What are the practical outcomes for this counterreformation in higher education? A first is a reduction of professional authority, now subordinate to financial management in decisions on what has value in the institution. Treasury, budget, and finance will decide the value of higher education, which is, in effect, to decide what level of development society shall afford. This means a loss of legitimacy for any educator who speaks for the social value of egalitarian intellectual development.
The second effect is that the steady expansion of higher education enrollments will stop. UK enrollments fell just after the Tory changes began — applications from England to UK schools declined 8.6 percent between 2011 and 2012. They have recovered this year, but the government keeps a lid on fundable enrollments and shows no interest in further expansion.
The third effect is decreased equality of conditions for the students who do attend. The large number of newish middling UK universities that McGettigan calls “the mass of mass higher education” will face new financial difficulties. While these institutions struggle to maintain some reasonably small courses or to find part-time graders for lecture courses, the government continues to offer public funding for Oxbridge’s tutorial system. If a slogan for the higher education reformation might have been “tutorials for all,” the unspoken slogan of the counterreformation is “tutorials for the few — and standardization for the rest.”
This may seem odd to most readers: isn’t this the very moment in world history in which mass standardization is of little value in the economies of the West? Aren’t we supposed to be upgrading everyone’s abilities to compete in a global economy? This is where we arrive at a final layer of Tory strategizing, conscious or not. It is strategizing about the future of British capitalism as such. If fewer middling students get their higher learning at a smaller number of middling universities, what is the loss? These non-students will receive lower wages, cost society less money, learn to make fewer demands, and be less trouble to Britain’s leading economic sectors. They are downgrading British society to new lower status in the “global auction,” a competition at all skill levels that puts downward pressure on everyone’s wages. Rather than receive high wages for their high skills, graduates will, in this late-capitalist framework, receive low wages for them. Tories appear simply to have conceded the point, accepted that the “high-skill/low wage” bargain is the best Britain can do, and decided to limit current taxpayer outlays for a losing university bargain. Of course this means accepting a Britain that is both less qualified and less affluent, that is in fact post-middle class.
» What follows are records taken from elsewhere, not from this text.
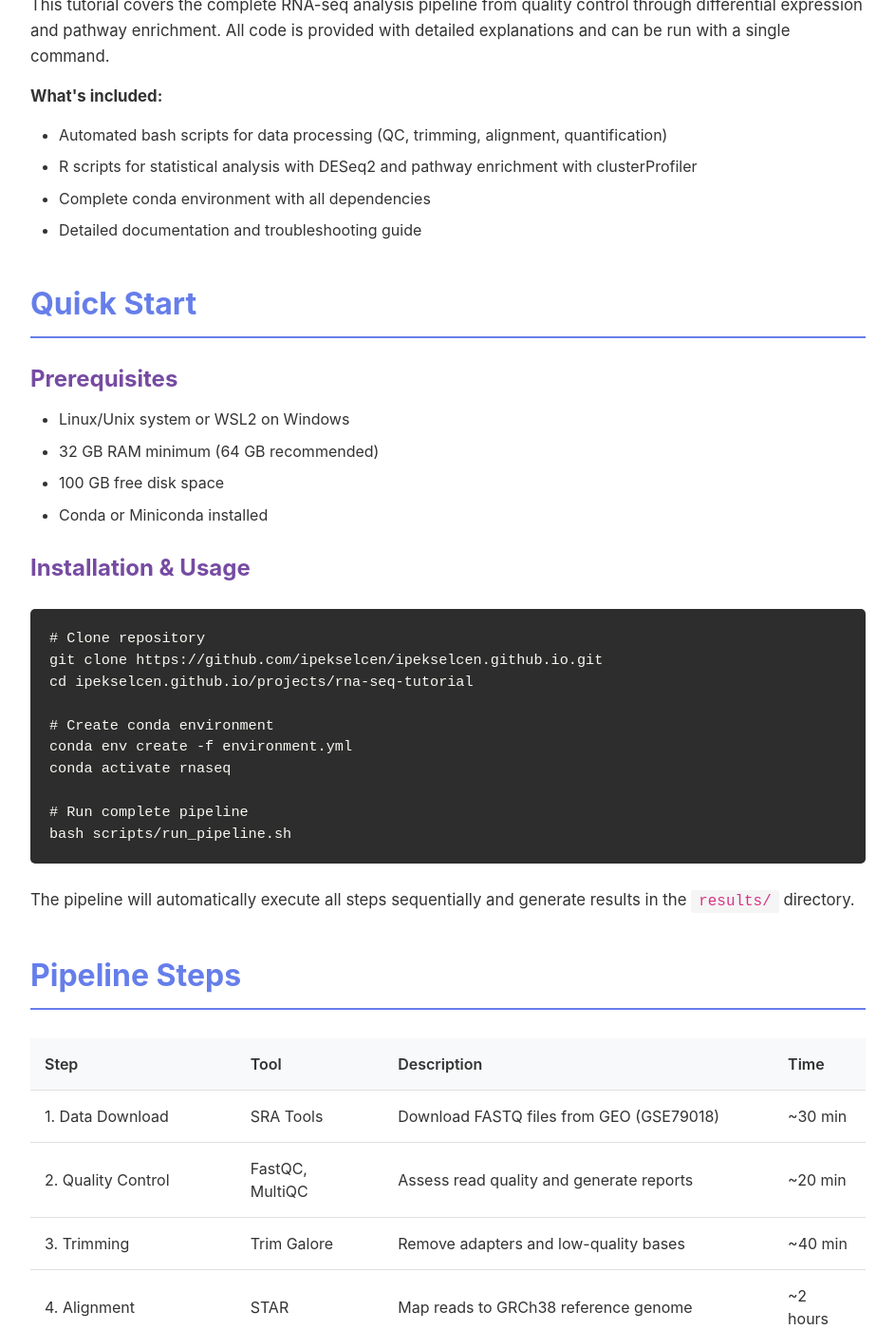
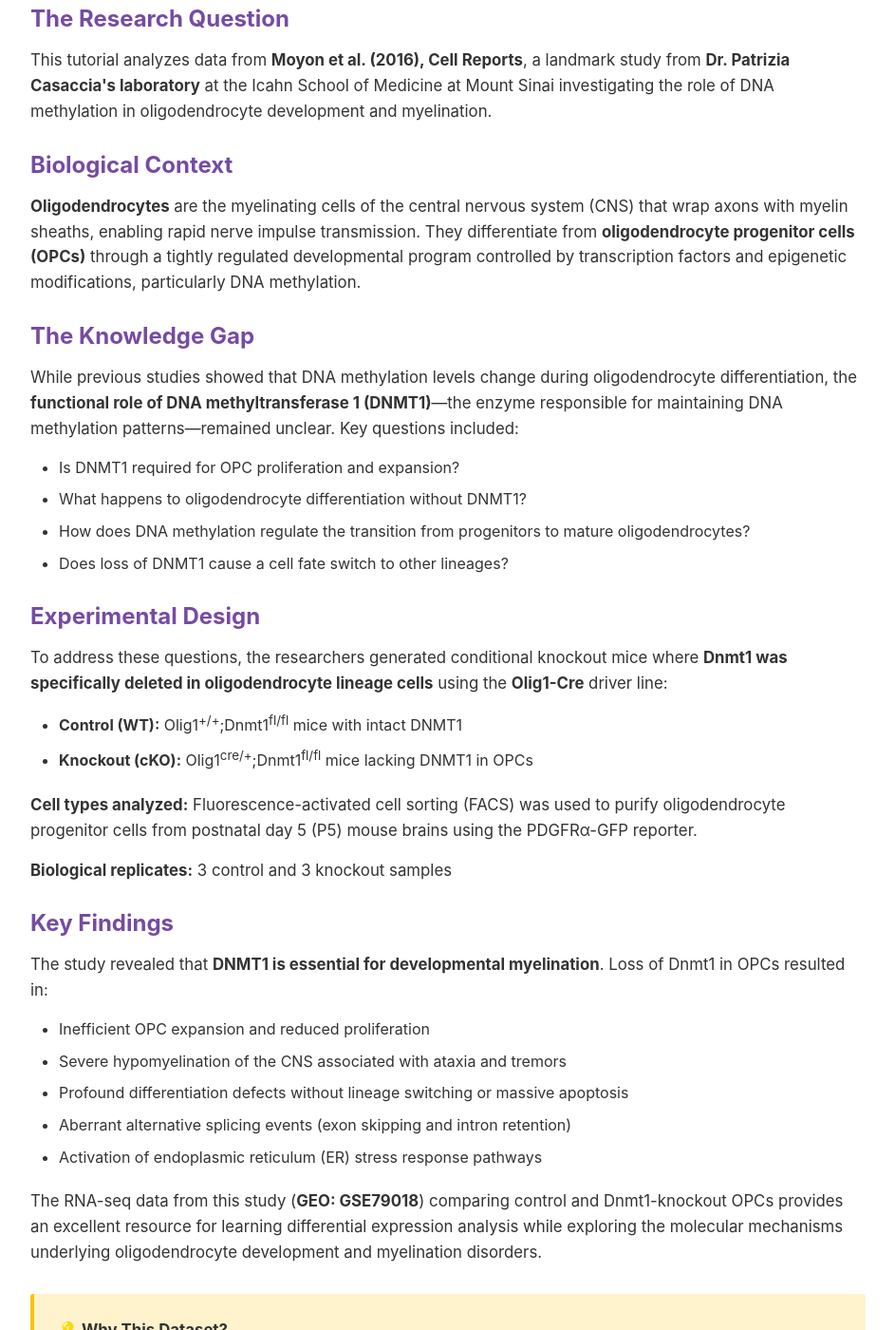
Before and after one commit to ipekselcen/ipekselcen.github.io, a Jekyll site: the page built from projects/rna-seq-tutorial/index.html, in a window 1280 px wide and 1400 px high, scrolled down 598 px. Shown: the whole window at 95% size, without its empty margins (168-1111 px from the left). Built offline with Jekyll 4.4.1, drawn with Linux system fonts in a browser that asks for light colours; some of the changed text lies outside the part shown.

Commit message:
Update index.html

```diff
--- a/projects/rna-seq-tutorial/index.html
+++ b/projects/rna-seq-tutorial/index.html
@@ -238,6 +238,84 @@ permalink: /projects/rna-seq-tutorial/
                 identify differentially expressed genes, and interpret results through functional enrichment analysis.
             </p>
 
+            <h2>Study Background</h2>
+
+            <h3>The Research Question</h3>
+            <p>
+                This tutorial analyzes data from <strong>Moyon et al. (2016), Cell Reports</strong>, a landmark study from
+                <strong>Dr. Patrizia Casaccia's laboratory</strong> at the Icahn School of Medicine at Mount Sinai investigating
+                the role of DNA methylation in oligodendrocyte development and myelination.
+            </p>
+
+            <h3>Biological Context</h3>
+            <p>
+                <strong>Oligodendrocytes</strong> are the myelinating cells of the central nervous system (CNS) that wrap axons
+                with myelin sheaths, enabling rapid nerve impulse transmission. They differentiate from <strong>oligodendrocyte
+                progenitor cells (OPCs)</strong> through a tightly regulated developmental program controlled by transcription
+                factors and epigenetic modifications, particularly DNA methylation.
+            </p>
+
+            <h3>The Knowledge Gap</h3>
+            <p>
+                While previous studies showed that DNA methylation levels change during oligodendrocyte differentiation, the
+                <strong>functional role of DNA methyltransferase 1 (DNMT1)</strong>—the enzyme responsible for maintaining DNA
+                methylation patterns—remained unclear. Key questions included:
+            </p>
+            <ul>
+                <li>Is DNMT1 required for OPC proliferation and expansion?</li>
+                <li>What happens to oligodendrocyte differentiation without DNMT1?</li>
+                <li>How does DNA methylation regulate the transition from progenitors to mature oligodendrocytes?</li>
+                <li>Does loss of DNMT1 cause a cell fate switch to other lineages?</li>
+            </ul>
+
+            <h3>Experimental Design</h3>
+            <p>
+                To address these questions, the researchers generated conditional knockout mice where <strong>Dnmt1 was
+                specifically deleted in oligodendrocyte lineage cells</strong> using the <strong>Olig1-Cre</strong> driver line:
+            </p>
+            <ul>
+                <li><strong>Control (WT):</strong> Olig1<sup>+/+</sup>;Dnmt1<sup>fl/fl</sup> mice with intact DNMT1</li>
+                <li><strong>Knockout (cKO):</strong> Olig1<sup>cre/+</sup>;Dnmt1<sup>fl/fl</sup> mice lacking DNMT1 in OPCs</li>
+            </ul>
+            <p>
+                <strong>Cell types analyzed:</strong> Fluorescence-activated cell sorting (FACS) was used to purify oligodendrocyte
+                progenitor cells from postnatal day 5 (P5) mouse brains using the PDGFRα-GFP reporter.
+            </p>
+            <p>
+                <strong>Biological replicates:</strong> 3 control and 3 knockout samples
+            </p>
+
+            <h3>Key Findings</h3>
+            <p>
+                The study revealed that <strong>DNMT1 is essential for developmental myelination</strong>. Loss of Dnmt1 in OPCs resulted in:
+            </p>
+            <ul>
+                <li>Inefficient OPC expansion and reduced proliferation</li>
+                <li>Severe hypomyelination of the CNS associated with ataxia and tremors</li>
+                <li>Profound differentiation defects without lineage switching or massive apoptosis</li>
+                <li>Aberrant alternative splicing events (exon skipping and intron retention)</li>
+                <li>Activation of endoplasmic reticulum (ER) stress response pathways</li>
+            </ul>
+            <p>
+                The RNA-seq data from this study (<strong>GEO: GSE79018</strong>) comparing control and Dnmt1-knockout OPCs provides
+                an excellent resource for learning differential expression analysis while exploring the molecular mechanisms underlying
+                oligodendrocyte development and myelination disorders.
+            </p>
+
+            <div class="info-box" style="background: #fff3cd; border-left: 4px solid #ffc107;">
+                <p><strong>💡 Why This Dataset?</strong></p>
+                <p>
+                    This dataset is ideal for learning RNA-seq analysis because it:
+                </p>
+                <ul style="margin-top: 10px;">
+                    <li>Represents a well-designed biological experiment with clear controls</li>
+                    <li>Demonstrates robust differential expression (hundreds of DEGs)</li>
+                    <li>Reveals biologically meaningful pathways (splicing, ER stress, cell cycle)</li>
+                    <li>Comes from a high-impact publication with validated findings</li>
+                    <li>Provides insights into epigenetics, neuroscience, and developmental biology</li>
+                </ul>
+            </div>
+
             <h2>Overview</h2>
             <p>
                 This tutorial covers the complete RNA-seq analysis pipeline from quality control through differential expression
```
This defeatism is at the heart of the government’s higher education plan: there is and shall be no collective betterment, and thus no need for collective investment.
I don’t want to come to an overly simplistic conclusion that distracts attention from the richness of detail in McGettigan’s book or from the complexity of these Tory changes’ effects. I am not clairvoyant about where they will lead. But I have spent years watching the public university systems of the United States and the United Kingdom — and of France and Germany — struggle to tread water without a buoyant definition of their value as public goods. The result has been the status quo for some, floundering for most, and a general sinking of public confidence that universities are on the public’s side.
The inconvenient truth is that a public-good higher education would mean and will mean increasing enrollments, rising quality, and increasing development for a country’s economy and society. The Tory’s instituted private system will mean lower enrollments, rationed quality, and reduced overall development. Unless the university sector can define its mission as “a quality commitment to the population defined as whoever can benefit,” unless it can make clear the connection between its public good status and democratic economic hope, Tory-like counterreformations will prevail throughout the West. McGettigan’s book shows that this outcome would be contrived, imposed, artificial, and devastating.